Available records below:
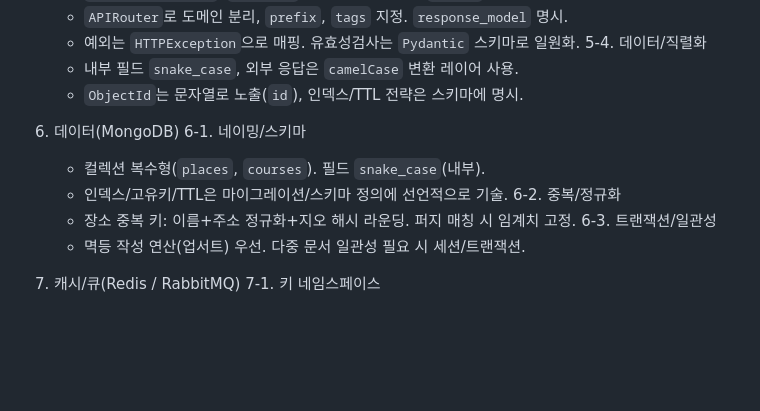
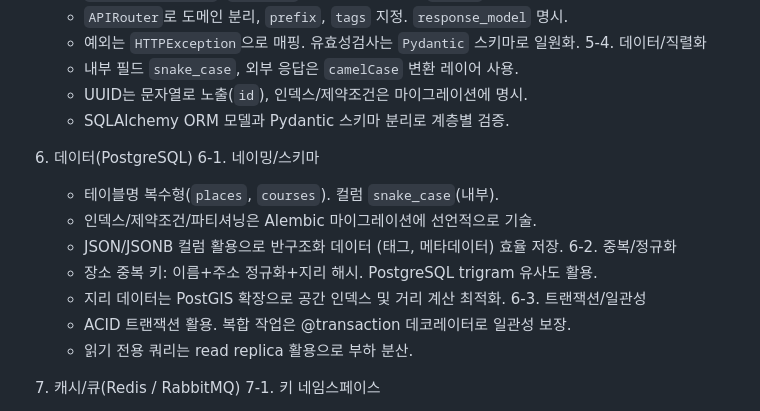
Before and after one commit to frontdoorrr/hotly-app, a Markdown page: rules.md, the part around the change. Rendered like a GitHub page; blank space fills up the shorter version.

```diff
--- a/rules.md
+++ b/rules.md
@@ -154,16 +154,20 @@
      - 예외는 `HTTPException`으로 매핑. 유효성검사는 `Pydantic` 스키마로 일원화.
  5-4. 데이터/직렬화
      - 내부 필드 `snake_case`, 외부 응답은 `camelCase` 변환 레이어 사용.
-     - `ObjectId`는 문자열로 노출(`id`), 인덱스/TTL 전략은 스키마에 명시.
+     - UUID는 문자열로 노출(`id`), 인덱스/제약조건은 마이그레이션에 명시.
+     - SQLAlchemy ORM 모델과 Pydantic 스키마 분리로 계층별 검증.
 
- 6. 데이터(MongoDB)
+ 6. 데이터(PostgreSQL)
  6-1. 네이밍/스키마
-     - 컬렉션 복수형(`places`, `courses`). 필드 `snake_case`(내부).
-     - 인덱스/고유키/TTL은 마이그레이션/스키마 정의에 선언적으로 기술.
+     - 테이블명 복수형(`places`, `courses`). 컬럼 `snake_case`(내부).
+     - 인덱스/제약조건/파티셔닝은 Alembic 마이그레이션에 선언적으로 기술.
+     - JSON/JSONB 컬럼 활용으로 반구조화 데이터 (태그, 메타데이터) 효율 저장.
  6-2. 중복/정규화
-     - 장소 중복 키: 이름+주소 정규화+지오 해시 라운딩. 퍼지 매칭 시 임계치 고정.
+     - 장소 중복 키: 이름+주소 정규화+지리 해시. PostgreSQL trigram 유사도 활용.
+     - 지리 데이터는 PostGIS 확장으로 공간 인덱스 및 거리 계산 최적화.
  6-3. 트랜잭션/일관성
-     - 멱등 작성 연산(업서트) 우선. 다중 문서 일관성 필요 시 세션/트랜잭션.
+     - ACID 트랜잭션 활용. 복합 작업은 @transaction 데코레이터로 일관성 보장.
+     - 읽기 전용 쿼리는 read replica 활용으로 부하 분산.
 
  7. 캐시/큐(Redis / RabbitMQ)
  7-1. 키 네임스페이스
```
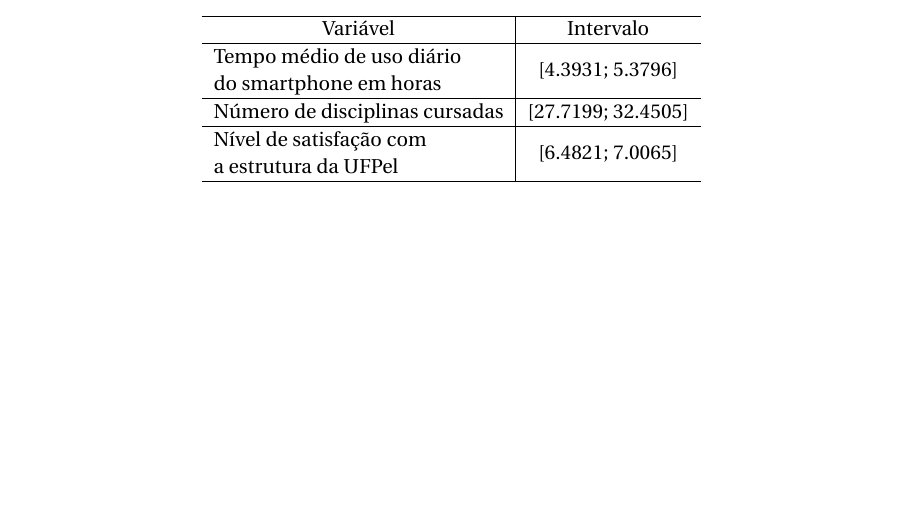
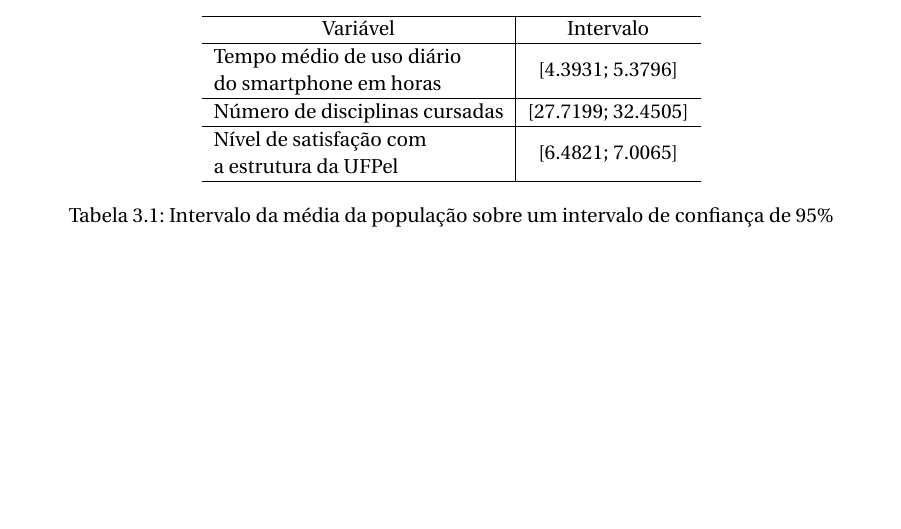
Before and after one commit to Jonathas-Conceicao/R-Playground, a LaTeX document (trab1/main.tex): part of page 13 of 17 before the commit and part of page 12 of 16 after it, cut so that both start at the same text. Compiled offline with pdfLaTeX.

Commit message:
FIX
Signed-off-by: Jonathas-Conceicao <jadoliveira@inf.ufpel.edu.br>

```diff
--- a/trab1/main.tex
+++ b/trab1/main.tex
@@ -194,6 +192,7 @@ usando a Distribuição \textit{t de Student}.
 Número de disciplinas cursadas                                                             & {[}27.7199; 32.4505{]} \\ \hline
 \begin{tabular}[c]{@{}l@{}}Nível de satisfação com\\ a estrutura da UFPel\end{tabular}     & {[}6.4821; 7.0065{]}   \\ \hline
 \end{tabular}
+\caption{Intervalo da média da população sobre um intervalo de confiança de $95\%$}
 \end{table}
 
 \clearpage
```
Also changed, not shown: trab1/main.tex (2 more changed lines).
End of Available records.
Exercise instructions: Lines that contain "rules" are to be copied from the records above.

Solution:
Before and after one commit to frontdoorrr/hotly-app, a Markdown page: rules.md, the part around the change. Rendered like a GitHub page; blank space fills up the shorter version.
--- a/rules.md
+++ b/rules.md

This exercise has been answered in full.